I love nicknames and always will. And, I've been unknowingly bucking the nickname nixing trend from day one. To wit:
- My son, Chris, is known as ‘Ali’ (a la Muhammad Ali, my all-time favorite boxer).
- My daughter, Catharine, is known as ‘the Goose’ (because one of her earliest expressions was “You silly goose.”)
- My older brother, Russ, is ‘Ra’ because that's how my younger brother John (‘J’) once pronounced his name.
- Chris calls me ‘sDot’ (he says it has something to do with my addiction to the BB. Addiction? What addiction?)
- Chris's significant other is universally known as ‘O.P.’ (her initials)
- My buddy, Tommy, is the Babe Ruth of nicknames. He's alternatively known as ‘Thos’, ‘TLP’, ‘El Hombre Blondo', ‘Le Poer’ and ‘Thom’ (the man may have an identity complex).
Many of Peppercom's key players sport nicknames as well. There's:
- Ted ‘Teddy Ballgame’ Birkhahn (because, like the original Teddy Ballgame, our Ted can do it all).
- Maggie ‘Maggs’ O'Neill.
- Nick ‘The Knife’ Light (one of the Goose's high school boyfriends was known as Nick the Knife, so poor Nick was handed the same sobriquet).
- Dandy Stevenson is ‘The Danderoo’ (that's what Howard Cosell always called Dandy Don Meredith).
- Ed is either ‘Eddie Moeddie’ or ‘Edward Moedward’ (depending on whether the social situation is casual or formal).
- And, then, there's our West Coast president Ann Barlow, who is known solely by her surname. (i.e. “What's Barlow been up to of late?”)
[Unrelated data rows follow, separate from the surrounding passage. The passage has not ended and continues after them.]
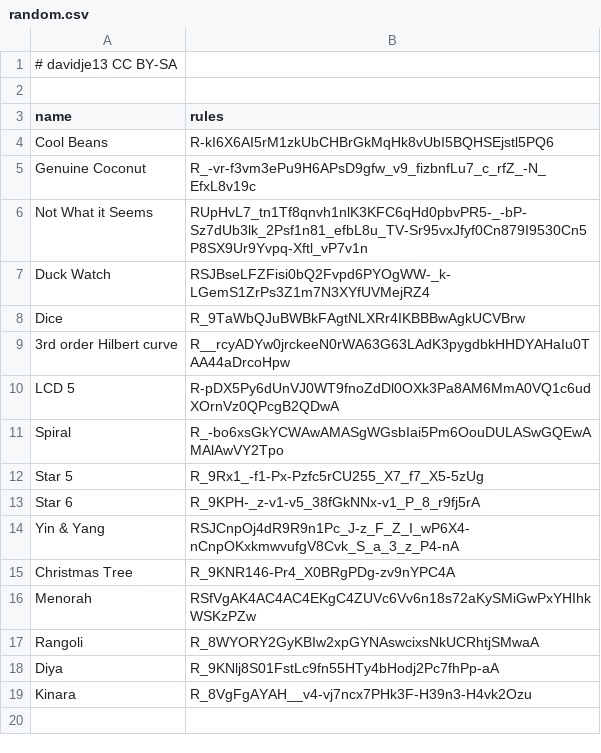
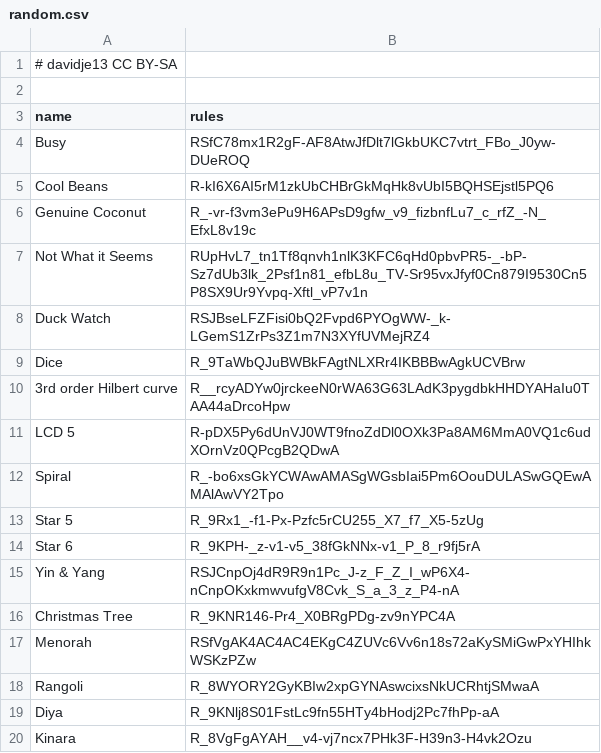
Before and after one commit to davidje13/Nonogram, a CSV file: games/random.csv, drawn as a sheet.

Commit message:
Add a new game, add export/import console commands

```diff
--- a/games/random.csv
+++ b/games/random.csv
@@ -3,2 +3,3 @@
 name,rules
+Busy,RSfC78mx1R2gF-AF8AtwJfDlt7lGkbUKC7vtrt_FBo_J0yw-DUeROQ
 Cool Beans,R-kI6X6AI5rM1zkUbCHBrGkMqHk8vUbI5BQHSEjstl5PQ6
```
Also changed, not shown: 2 other files.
I could go on and on. But, I think the nickname thing is indicative of my personal POV and Peppercom's culture. I give nicknames to people I like and care about (or, absolutely detest. But, that's a different blog for a different day).
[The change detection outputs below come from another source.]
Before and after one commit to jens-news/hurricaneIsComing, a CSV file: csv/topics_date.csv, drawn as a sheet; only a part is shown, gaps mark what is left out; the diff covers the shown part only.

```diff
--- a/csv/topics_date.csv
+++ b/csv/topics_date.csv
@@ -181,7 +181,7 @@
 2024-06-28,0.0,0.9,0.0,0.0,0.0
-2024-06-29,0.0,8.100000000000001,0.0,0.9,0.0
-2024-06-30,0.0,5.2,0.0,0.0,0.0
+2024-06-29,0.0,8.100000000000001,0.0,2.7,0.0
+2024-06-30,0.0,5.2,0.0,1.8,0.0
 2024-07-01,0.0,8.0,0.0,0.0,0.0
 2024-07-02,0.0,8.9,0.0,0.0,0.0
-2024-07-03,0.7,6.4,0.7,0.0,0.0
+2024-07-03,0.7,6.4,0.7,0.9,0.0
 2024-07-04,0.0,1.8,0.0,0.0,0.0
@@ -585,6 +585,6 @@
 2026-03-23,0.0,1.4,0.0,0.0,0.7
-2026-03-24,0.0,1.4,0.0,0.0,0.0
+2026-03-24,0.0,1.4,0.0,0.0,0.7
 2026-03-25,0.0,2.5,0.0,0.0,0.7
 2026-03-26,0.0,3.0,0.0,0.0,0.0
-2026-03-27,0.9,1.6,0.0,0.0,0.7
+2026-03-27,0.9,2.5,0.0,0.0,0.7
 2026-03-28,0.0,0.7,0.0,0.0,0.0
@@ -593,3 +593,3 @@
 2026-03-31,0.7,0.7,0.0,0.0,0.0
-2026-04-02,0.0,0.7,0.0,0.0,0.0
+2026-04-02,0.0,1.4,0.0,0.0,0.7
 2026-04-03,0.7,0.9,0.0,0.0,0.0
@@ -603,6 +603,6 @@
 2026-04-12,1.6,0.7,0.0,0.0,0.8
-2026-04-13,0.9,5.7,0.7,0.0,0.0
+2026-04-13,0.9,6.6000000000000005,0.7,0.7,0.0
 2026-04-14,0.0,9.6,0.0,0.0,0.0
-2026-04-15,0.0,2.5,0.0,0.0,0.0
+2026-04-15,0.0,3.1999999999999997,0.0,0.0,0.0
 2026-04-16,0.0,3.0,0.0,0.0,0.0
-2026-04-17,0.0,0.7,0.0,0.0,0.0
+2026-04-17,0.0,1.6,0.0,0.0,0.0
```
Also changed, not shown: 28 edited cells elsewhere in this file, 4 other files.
I think the Wayne State egghead nailed it when he said the opposite of love is indifference. One of the main reasons people hate their jobs is because of the impersonal nature of the workplace. Peppercom has many faults, but impersonal and indifferent it is not.
I dare any holding company executive to share just one nickname from his or her place of work. They can't. Because at the big firms, you're just a number. Trust me, there's no Ed 'The Glider' Charles or Walt 'Clyde' Frazier at Weber-Shandwick, Burson or Hill & Knowlton. Because, well, that would be a tad too personal.
How about your organization (or circle of friends)? Have any cool nicknames you'd care to share?